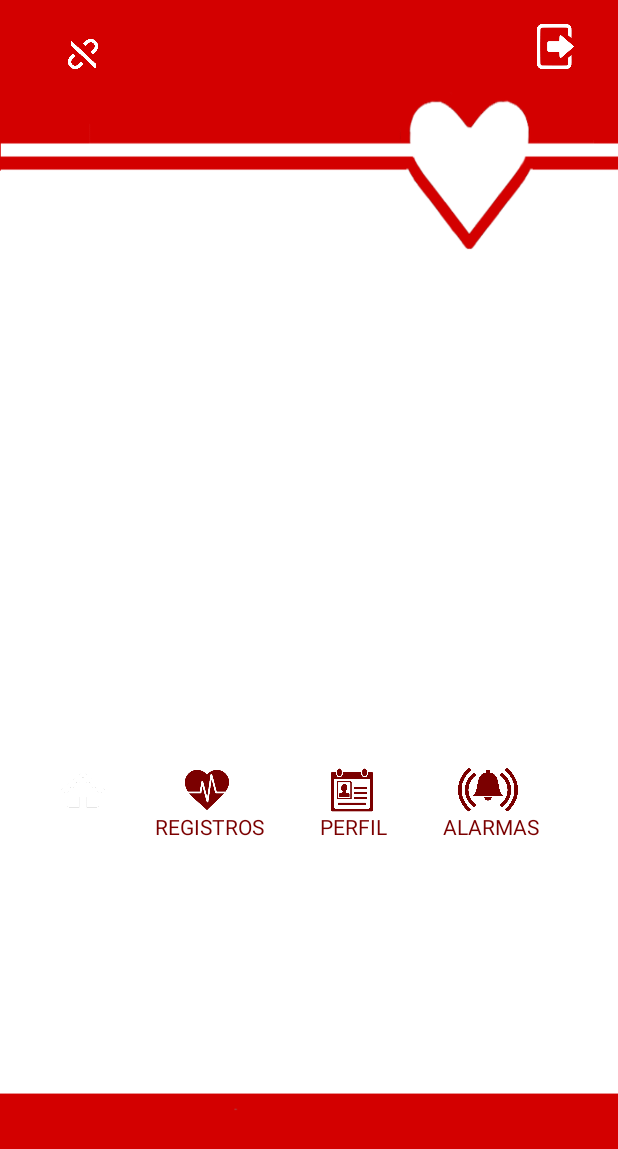
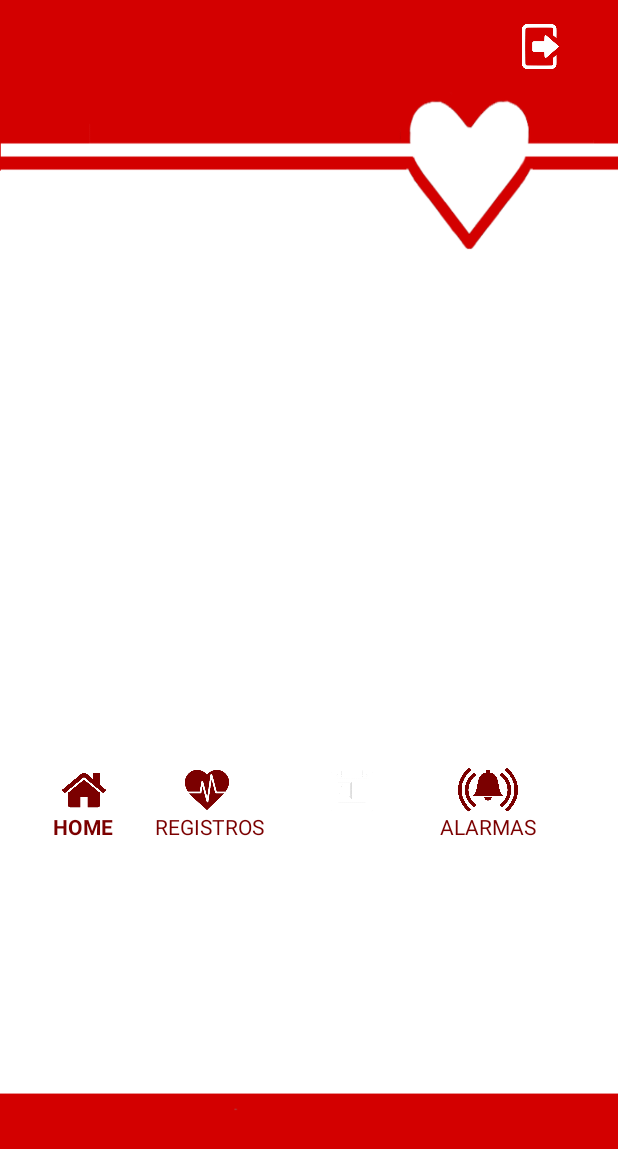
Before and after one commit to i-Gala/epilepsia_dca, an Android app: the layout activity_profile.xml on its own in the app's theme, with its tools: preview values and no code run, on a phone screen of 412 x 824 dp. Shown: the top 1149 px of the screen. Run offline under Robolectric (Android 15) with nearby library versions, the phone set to English and light mode, and no system bars.

Commit message:
Update code: Definición de 'Profile' y 'SignUp' retocado (ya está perfecto)

```diff
--- a/Android/app/src/main/res/layout/activity_home.xml
+++ b/Android/app/src/main/res/layout/activity_profile.xml
@@ -4,25 +4,14 @@
     android:layout_width="wrap_content"
     android:layout_height="wrap_content"
     android:paddingTop="@dimen/activity_vertical_margin"
-    tools:context="com.ua.igala.epilepsia_dca.HomeActivity"
+    tools:context="com.ua.igala.epilepsia_dca.ProfileActivity"
     android:background="@drawable/ic_menu_updown_nexus_all">
-
-    <ImageView
-        android:layout_width="20dp"
-        android:layout_height="20dp"
-        android:id="@+id/bluetooth_connected"
-        android:background="@drawable/desconectado_white"
-        android:layout_marginLeft="10dp"
-        android:onClick="scanOnClick"
-        android:layout_alignBottom="@+id/logout"
-        android:layout_alignStart="@+id/text_home" />
 
     <ImageView
         android:layout_width="30dp"
         android:layout_height="30dp"
         android:id="@+id/logout"
         android:background="@drawable/logout_white"
-        android:layout_marginLeft="10dp"
         android:onClick="logoutOnClick"
         android:layout_alignParentTop="true"
         android:layout_toEndOf="@+id/ico_alarmas" />
@@ -32,10 +21,11 @@
         android:layout_height="29dp"
         android:id="@+id/ico_home"
         android:layout_gravity="center"
-        android:background="@drawable/home_white"
+        android:background="@drawable/home_reddisable"
         android:layout_above="@+id/text_registro"
         android:layout_alignStart="@+id/text_home"
-        android:layout_marginLeft="5dp" />
+        android:layout_marginLeft="6dp"
+        android:onClick="homeOnClick" />
 
     <TextView
         android:layout_width="wrap_content"
@@ -45,7 +35,9 @@
         android:id="@+id/text_home"
         android:layout_marginTop="525dp"
         android:textStyle="bold"
-        android:layout_marginLeft="35dp" />
+        android:layout_marginLeft="35dp"
+        android:textColor="@color/colorRedDisable"
+        android:onClick="homeOnClick" />
 
     <ImageView
         android:layout_width="29dp"
@@ -72,7 +64,7 @@
         android:layout_width="29dp"
         android:layout_height="29dp"
         android:id="@+id/ico_perfil"
-        android:background="@drawable/profile_reddisable"
+        android:background="@drawable/profile_white"
         android:layout_alignTop="@+id/ico_home"
         android:layout_alignBottom="@+id/ico_home"
         android:layout_alignParentRight="false"
@@ -86,8 +78,7 @@
         android:text="@string/menu_perfil"
         android:id="@+id/text_perfil"
         android:layout_marginLeft="213dp"
-        android:layout_alignTop="@+id/text_home"
-        android:textColor="@color/colorRedDisable"/>
+        android:layout_alignTop="@+id/text_home"/>
 
     <ImageView
         android:layout_width="40dp"
@@ -106,7 +97,7 @@
         android:textAppearance="?android:attr/textAppearanceSmall"
         android:text="@string/menu_alarmas"
         android:id="@+id/text_alarmas"
-        android:layout_marginLeft="295dp"
+        android:layout_marginLeft="293dp"
         android:layout_alignTop="@+id/text_home"
         android:textColor="@color/colorRedDisable"/>
 
--- a/Android/app/src/main/res/layout/activity_signup.xml
+++ b/Android/app/src/main/res/layout/activity_signup.xml
@@ -14,13 +14,13 @@
         android:layout_width="wrap_content"
         android:layout_height="wrap_content"
         android:inputType="textPersonName"
-        android:text="@string/field_name"
+        android:hint="@string/field_name"
         android:ems="10"
         android:id="@+id/field_name"
         android:layout_marginTop="54dp"
         android:layout_alignParentTop="true"
         android:layout_alignParentLeft="true"
-        android:layout_alignParentStart="true" />
+        android:layout_alignParentStart="true"/>
 
     <Button
         style="?android:attr/buttonStyleSmall"
@@ -38,7 +38,7 @@
         android:layout_width="wrap_content"
         android:layout_height="wrap_content"
         android:inputType="textPersonName"
-        android:text="@string/field_lastname"
+        android:hint="@string/field_lastname"
         android:ems="10"
         android:id="@+id/field_lastname"
         android:enabled="true"
```
Also changed, not shown: Android/app/src/main/AndroidManifest.xml (+12 -15 lines), Android/app/src/main/java/com/ua/igala/epilepsia_dca/HomeActivity.java (+13 -0 lines), Android/app/src/main/java/com/ua/igala/epilepsia_dca/ProfileActivity.java (added, +35 -0 lines).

***

-- Activity --
Word for word, write out each line of the records, but leave the pictures behind.

-- Answer to the problem --
Before and after one commit to i-Gala/epilepsia_dca, an Android app: the layout activity_profile.xml on its own in the app's theme, with its tools: preview values and no code run, on a phone screen of 412 x 824 dp. Shown: the top 1149 px of the screen. Run offline under Robolectric (Android 15) with nearby library versions, the phone set to English and light mode, and no system bars.

Commit message:
Update code: Definición de 'Profile' y 'SignUp' retocado (ya está perfecto)

```diff
--- a/Android/app/src/main/res/layout/activity_home.xml
+++ b/Android/app/src/main/res/layout/activity_profile.xml
@@ -4,25 +4,14 @@
     android:layout_width="wrap_content"
     android:layout_height="wrap_content"
     android:paddingTop="@dimen/activity_vertical_margin"
-    tools:context="com.ua.igala.epilepsia_dca.HomeActivity"
+    tools:context="com.ua.igala.epilepsia_dca.ProfileActivity"
     android:background="@drawable/ic_menu_updown_nexus_all">
-
-    <ImageView
-        android:layout_width="20dp"
-        android:layout_height="20dp"
-        android:id="@+id/bluetooth_connected"
-        android:background="@drawable/desconectado_white"
-        android:layout_marginLeft="10dp"
-        android:onClick="scanOnClick"
-        android:layout_alignBottom="@+id/logout"
-        android:layout_alignStart="@+id/text_home" />
 
     <ImageView
         android:layout_width="30dp"
         android:layout_height="30dp"
         android:id="@+id/logout"
         android:background="@drawable/logout_white"
-        android:layout_marginLeft="10dp"
         android:onClick="logoutOnClick"
         android:layout_alignParentTop="true"
         android:layout_toEndOf="@+id/ico_alarmas" />
@@ -32,10 +21,11 @@
         android:layout_height="29dp"
         android:id="@+id/ico_home"
         android:layout_gravity="center"
-        android:background="@drawable/home_white"
+        android:background="@drawable/home_reddisable"
         android:layout_above="@+id/text_registro"
         android:layout_alignStart="@+id/text_home"
-        android:layout_marginLeft="5dp" />
+        android:layout_marginLeft="6dp"
+        android:onClick="homeOnClick" />
 
     <TextView
         android:layout_width="wrap_content"
@@ -45,7 +35,9 @@
         android:id="@+id/text_home"
         android:layout_marginTop="525dp"
         android:textStyle="bold"
-        android:layout_marginLeft="35dp" />
+        android:layout_marginLeft="35dp"
+        android:textColor="@color/colorRedDisable"
+        android:onClick="homeOnClick" />
 
     <ImageView
         android:layout_width="29dp"
@@ -72,7 +64,7 @@
         android:layout_width="29dp"
         android:layout_height="29dp"
         android:id="@+id/ico_perfil"
-        android:background="@drawable/profile_reddisable"
+        android:background="@drawable/profile_white"
         android:layout_alignTop="@+id/ico_home"
         android:layout_alignBottom="@+id/ico_home"
         android:layout_alignParentRight="false"
@@ -86,8 +78,7 @@
         android:text="@string/menu_perfil"
         android:id="@+id/text_perfil"
         android:layout_marginLeft="213dp"
-        android:layout_alignTop="@+id/text_home"
-        android:textColor="@color/colorRedDisable"/>
+        android:layout_alignTop="@+id/text_home"/>
 
     <ImageView
         android:layout_width="40dp"
@@ -106,7 +97,7 @@
         android:textAppearance="?android:attr/textAppearanceSmall"
         android:text="@string/menu_alarmas"
         android:id="@+id/text_alarmas"
-        android:layout_marginLeft="295dp"
+        android:layout_marginLeft="293dp"
         android:layout_alignTop="@+id/text_home"
         android:textColor="@color/colorRedDisable"/>
 
--- a/Android/app/src/main/res/layout/activity_signup.xml
+++ b/Android/app/src/main/res/layout/activity_signup.xml
@@ -14,13 +14,13 @@
         android:layout_width="wrap_content"
         android:layout_height="wrap_content"
         android:inputType="textPersonName"
-        android:text="@string/field_name"
+        android:hint="@string/field_name"
         android:ems="10"
         android:id="@+id/field_name"
         android:layout_marginTop="54dp"
         android:layout_alignParentTop="true"
         android:layout_alignParentLeft="true"
-        android:layout_alignParentStart="true" />
+        android:layout_alignParentStart="true"/>
 
     <Button
         style="?android:attr/buttonStyleSmall"
@@ -38,7 +38,7 @@
         android:layout_width="wrap_content"
         android:layout_height="wrap_content"
         android:inputType="textPersonName"
-        android:text="@string/field_lastname"
+        android:hint="@string/field_lastname"
         android:ems="10"
         android:id="@+id/field_lastname"
         android:enabled="true"
```
Also changed, not shown: Android/app/src/main/AndroidManifest.xml (+12 -15 lines), Android/app/src/main/java/com/ua/igala/epilepsia_dca/HomeActivity.java (+13 -0 lines), Android/app/src/main/java/com/ua/igala/epilepsia_dca/ProfileActivity.java (added, +35 -0 lines).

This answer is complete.